Neighbourhoods in charge of their own destiny?

Back in late 2008 Building Partnerships the developer of the proposed Rackheath eco-town held exhibitions to showcase their plans. Feedback was collected from those attending and a report is available on the developer's website.

More than 200 responses are shown in this report and over two thirds are opposed to the plans with comments such as " I am against the whole idea, we live in the country. Had I had wanted to live in a town I would not have moved here in the first place" appearing regularly. The more cynical said " the community does not matter if there is money to be made".

Building Partnerships say "Above all, our objective is to to ensure a robust, rigorous and honest consultation". Local residents, however, know that Building Partnerships and Broadland District Council carry out consultations as a box ticking exercise but they never listen. They have known from the outset that the overwhelming majority of residents do not want their lives ruined by large scale development which will transform local villages and turn the area into another part of the insidious Norwich urban sprawl. Yet they carry on regardless...

Will the government's promise of giving power to the man and woman on the street ever be realized here? David Cameron said he wanted community empowerment - "communities with oomph", "neighbourhoods in charge of their own destiny". We're still fighting but is anyone out there listening?

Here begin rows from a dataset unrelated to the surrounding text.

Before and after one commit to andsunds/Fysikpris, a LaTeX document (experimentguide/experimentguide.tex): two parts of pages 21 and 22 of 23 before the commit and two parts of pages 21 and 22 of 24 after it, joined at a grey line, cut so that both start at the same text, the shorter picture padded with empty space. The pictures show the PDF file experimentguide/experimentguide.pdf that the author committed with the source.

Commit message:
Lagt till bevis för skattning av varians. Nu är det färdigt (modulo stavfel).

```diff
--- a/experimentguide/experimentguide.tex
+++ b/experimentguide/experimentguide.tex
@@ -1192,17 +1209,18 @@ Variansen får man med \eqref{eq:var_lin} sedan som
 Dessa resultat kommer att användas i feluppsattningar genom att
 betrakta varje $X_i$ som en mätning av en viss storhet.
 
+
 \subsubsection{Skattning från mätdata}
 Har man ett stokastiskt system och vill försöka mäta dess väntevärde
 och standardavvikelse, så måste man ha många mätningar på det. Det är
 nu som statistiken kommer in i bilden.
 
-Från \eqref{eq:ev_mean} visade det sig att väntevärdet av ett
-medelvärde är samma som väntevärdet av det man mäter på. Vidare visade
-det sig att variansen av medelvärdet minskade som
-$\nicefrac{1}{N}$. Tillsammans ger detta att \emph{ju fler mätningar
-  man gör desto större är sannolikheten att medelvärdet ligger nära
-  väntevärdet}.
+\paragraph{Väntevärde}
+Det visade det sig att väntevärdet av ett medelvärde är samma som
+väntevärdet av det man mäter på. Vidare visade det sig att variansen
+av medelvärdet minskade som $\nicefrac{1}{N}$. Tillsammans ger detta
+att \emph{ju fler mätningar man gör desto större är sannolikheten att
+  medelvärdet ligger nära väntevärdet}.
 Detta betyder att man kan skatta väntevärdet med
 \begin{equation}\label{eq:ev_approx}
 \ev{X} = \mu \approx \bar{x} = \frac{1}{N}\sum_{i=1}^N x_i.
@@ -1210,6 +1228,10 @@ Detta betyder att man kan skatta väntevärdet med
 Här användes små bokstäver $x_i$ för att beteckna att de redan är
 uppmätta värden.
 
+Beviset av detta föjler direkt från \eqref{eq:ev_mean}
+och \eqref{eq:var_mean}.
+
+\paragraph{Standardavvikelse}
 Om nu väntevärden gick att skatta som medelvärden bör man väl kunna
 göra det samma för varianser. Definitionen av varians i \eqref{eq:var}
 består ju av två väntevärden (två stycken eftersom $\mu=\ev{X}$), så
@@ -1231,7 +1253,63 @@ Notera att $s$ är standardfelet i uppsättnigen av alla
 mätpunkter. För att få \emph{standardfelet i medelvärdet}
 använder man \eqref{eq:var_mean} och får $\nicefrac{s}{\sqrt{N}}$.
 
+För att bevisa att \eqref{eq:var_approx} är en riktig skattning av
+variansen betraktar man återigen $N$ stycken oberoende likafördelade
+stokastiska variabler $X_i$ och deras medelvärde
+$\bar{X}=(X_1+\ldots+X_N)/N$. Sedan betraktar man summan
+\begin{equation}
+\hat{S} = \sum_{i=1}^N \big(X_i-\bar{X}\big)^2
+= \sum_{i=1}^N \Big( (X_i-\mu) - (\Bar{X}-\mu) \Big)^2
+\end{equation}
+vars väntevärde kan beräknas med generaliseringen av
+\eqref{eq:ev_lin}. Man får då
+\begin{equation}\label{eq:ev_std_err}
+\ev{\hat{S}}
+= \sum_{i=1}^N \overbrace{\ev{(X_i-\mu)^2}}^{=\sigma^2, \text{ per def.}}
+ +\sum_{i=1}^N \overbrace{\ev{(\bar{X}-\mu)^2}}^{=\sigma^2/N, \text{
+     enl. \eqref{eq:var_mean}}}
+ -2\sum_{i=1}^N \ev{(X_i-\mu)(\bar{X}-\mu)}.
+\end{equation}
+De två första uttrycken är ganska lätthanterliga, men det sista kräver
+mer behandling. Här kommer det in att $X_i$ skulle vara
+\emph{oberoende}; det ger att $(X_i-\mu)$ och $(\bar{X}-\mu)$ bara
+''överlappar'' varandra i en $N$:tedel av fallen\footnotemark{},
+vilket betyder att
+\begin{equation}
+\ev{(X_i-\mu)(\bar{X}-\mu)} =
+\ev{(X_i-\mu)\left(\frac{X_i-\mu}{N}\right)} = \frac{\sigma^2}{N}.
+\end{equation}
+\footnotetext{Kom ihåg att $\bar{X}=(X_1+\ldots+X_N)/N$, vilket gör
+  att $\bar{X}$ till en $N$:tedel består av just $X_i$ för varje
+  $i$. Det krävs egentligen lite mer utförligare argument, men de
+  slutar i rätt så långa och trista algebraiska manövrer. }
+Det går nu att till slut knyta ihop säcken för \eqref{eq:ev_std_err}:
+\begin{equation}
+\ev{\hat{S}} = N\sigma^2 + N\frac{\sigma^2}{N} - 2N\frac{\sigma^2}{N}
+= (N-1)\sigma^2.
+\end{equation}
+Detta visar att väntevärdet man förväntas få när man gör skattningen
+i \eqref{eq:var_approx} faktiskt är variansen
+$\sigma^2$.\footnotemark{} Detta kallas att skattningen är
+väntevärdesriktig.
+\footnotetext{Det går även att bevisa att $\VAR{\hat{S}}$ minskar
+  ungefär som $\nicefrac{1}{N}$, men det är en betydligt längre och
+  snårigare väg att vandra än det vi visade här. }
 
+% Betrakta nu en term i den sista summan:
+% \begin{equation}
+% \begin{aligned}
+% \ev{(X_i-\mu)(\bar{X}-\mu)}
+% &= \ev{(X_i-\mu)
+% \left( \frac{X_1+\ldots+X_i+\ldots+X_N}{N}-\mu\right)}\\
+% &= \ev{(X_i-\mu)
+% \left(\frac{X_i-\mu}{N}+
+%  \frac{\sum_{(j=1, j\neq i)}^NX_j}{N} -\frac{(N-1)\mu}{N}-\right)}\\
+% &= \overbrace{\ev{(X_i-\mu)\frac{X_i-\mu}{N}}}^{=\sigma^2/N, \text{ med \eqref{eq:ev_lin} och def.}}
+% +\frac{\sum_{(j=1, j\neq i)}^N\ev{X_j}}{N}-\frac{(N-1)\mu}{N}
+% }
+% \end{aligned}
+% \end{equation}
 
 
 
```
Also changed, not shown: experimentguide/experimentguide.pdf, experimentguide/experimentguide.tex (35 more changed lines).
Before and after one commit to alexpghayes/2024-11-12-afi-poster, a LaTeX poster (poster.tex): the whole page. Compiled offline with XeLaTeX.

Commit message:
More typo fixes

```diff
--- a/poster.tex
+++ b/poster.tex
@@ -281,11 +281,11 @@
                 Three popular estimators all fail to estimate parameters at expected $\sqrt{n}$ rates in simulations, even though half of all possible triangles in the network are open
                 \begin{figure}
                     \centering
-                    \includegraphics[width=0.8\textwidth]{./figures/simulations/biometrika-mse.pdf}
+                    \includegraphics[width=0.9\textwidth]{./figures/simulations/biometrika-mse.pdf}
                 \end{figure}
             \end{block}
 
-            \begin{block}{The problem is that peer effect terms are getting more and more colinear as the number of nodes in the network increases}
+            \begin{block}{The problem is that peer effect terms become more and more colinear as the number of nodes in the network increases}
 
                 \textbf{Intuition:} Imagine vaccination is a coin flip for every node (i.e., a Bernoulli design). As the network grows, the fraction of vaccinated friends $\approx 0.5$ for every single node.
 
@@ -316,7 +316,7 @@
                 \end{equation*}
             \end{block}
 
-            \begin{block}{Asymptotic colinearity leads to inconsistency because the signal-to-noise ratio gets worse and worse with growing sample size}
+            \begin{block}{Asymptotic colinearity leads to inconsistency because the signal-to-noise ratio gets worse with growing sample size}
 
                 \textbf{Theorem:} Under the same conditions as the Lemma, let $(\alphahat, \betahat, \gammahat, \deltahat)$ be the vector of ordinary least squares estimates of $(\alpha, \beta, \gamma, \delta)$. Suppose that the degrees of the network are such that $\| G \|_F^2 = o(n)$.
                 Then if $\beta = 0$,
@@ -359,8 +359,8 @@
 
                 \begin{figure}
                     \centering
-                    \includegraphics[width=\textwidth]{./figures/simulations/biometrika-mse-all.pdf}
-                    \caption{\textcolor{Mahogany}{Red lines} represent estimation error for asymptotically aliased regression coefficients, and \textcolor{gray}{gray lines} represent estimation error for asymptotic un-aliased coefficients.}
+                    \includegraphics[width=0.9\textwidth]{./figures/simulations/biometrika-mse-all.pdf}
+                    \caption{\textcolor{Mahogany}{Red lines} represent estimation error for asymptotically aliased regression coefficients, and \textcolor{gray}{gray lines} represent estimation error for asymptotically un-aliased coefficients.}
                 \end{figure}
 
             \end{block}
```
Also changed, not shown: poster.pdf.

Perhaps the cynic who wrote "the community dos not matter if there is money to be made" was right after all - there is a lot of money to be made here. That is why so many developers are keen to build on huge swathes of the countryside - it's all about profit margins.


  1. Yes Cram in as many Homes as possible to make as much profit as possible.
    Just look at the Estates from the 50s
    Large gardens, large front gardens. In some cases so large many get planning permission to build another house on them !!
    Its a shame how everything is shoe horned into spaces.

  2. The crazy thing is that South Norfolk is the best provider of AH "affordable housing" in the whole of England, at no.1 on Shelter's Local Housing Watch list. Broadland is excellent, at no.7. Norwich City is not bad at all, at no.23. (Great Yarmouth is bad at 251, North Norfolk even worse at 281, the national table goes down to 323.)

    As the JCS says, these housing units in and around Norwich are planned for some future prophesied need. Not an actual existing need. At the moment, there is no-one to purchase or rent them, even at "affordable" prices. Shelter's website also provides, for each council on the list, the average house price and the average income. Oh dear. Even lowering the average house price to an "affordable" price (for a pile of garbage squashed up against 40 other piles of garbage), gives massive shortfalls even if someone is mad enough to lend 5 times the buyer's annual income. So, where are the buyers going to come from? Not from the local area, that's for sure.

    Developers must be pretty certain that large numbers are definitely going to arrive and have enough money for a mortgage or for the rent. I think another London overspill contract must be out there, in writing invisible to everyone except councils and developers. It is convenient that the new cap on housing benefit makes London unaffordable for tenants but does not make Norfolk unaffordable. All this points to a deliberate plan to shunt large numbers of jobless people out here for some country air.